▶ Task item
Check every line below for the string "modules", and copy the lines that contain it.

(Information supplied begins)

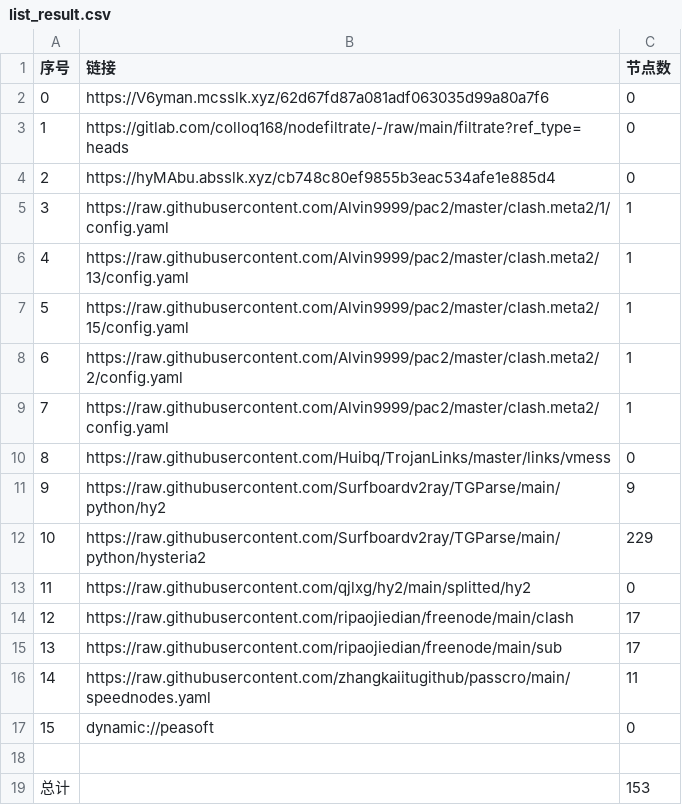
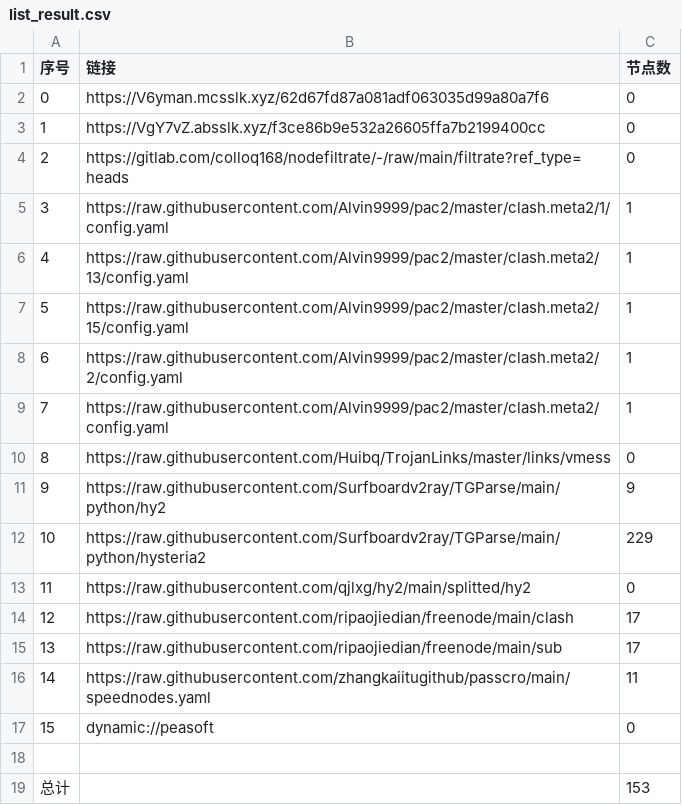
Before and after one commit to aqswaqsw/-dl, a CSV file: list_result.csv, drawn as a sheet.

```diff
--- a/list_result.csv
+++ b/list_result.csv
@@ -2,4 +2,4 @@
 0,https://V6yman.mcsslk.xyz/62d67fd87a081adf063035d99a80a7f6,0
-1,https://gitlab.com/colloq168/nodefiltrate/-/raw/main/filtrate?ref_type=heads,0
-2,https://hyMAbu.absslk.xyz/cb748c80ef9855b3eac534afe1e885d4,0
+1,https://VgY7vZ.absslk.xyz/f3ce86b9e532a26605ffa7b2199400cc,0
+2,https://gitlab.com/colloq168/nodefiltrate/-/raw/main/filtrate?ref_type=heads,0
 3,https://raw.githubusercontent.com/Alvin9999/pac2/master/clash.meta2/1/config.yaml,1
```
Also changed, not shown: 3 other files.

(Information supplied ends)
(Information supplied begins)

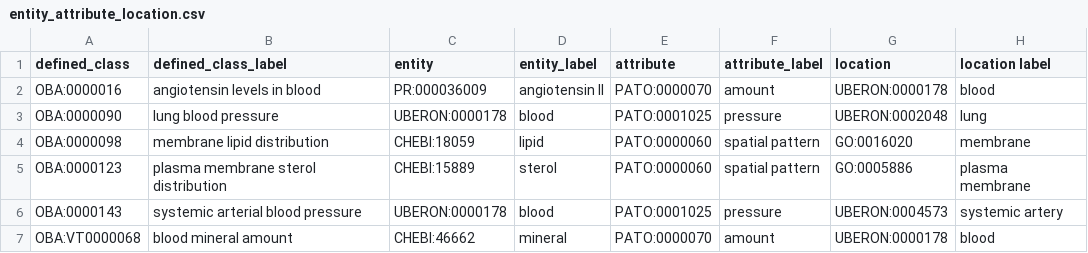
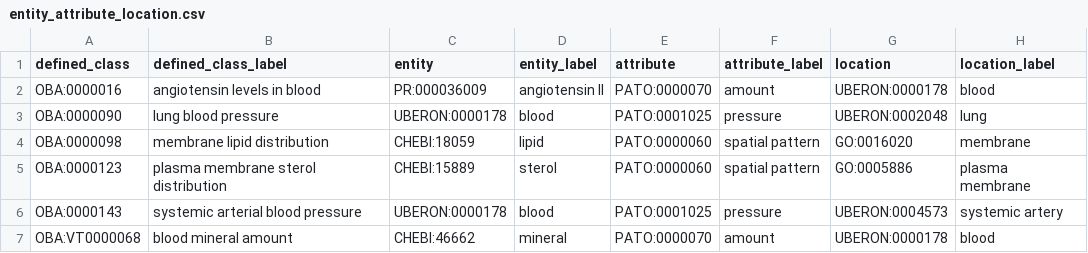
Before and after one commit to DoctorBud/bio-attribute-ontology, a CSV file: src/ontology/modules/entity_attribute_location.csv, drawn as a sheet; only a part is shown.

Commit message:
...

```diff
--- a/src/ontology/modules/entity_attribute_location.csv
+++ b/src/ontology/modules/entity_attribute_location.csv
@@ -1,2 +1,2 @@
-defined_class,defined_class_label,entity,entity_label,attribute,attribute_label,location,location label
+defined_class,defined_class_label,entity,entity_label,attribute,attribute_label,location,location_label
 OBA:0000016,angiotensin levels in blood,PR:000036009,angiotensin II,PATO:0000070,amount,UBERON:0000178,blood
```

(Information supplied ends)

▶ Answer area
Before and after one commit to DoctorBud/bio-attribute-ontology, a CSV file: src/ontology/modules/entity_attribute_location.csv, drawn as a sheet; only a part is shown.
--- a/src/ontology/modules/entity_attribute_location.csv
+++ b/src/ontology/modules/entity_attribute_location.csv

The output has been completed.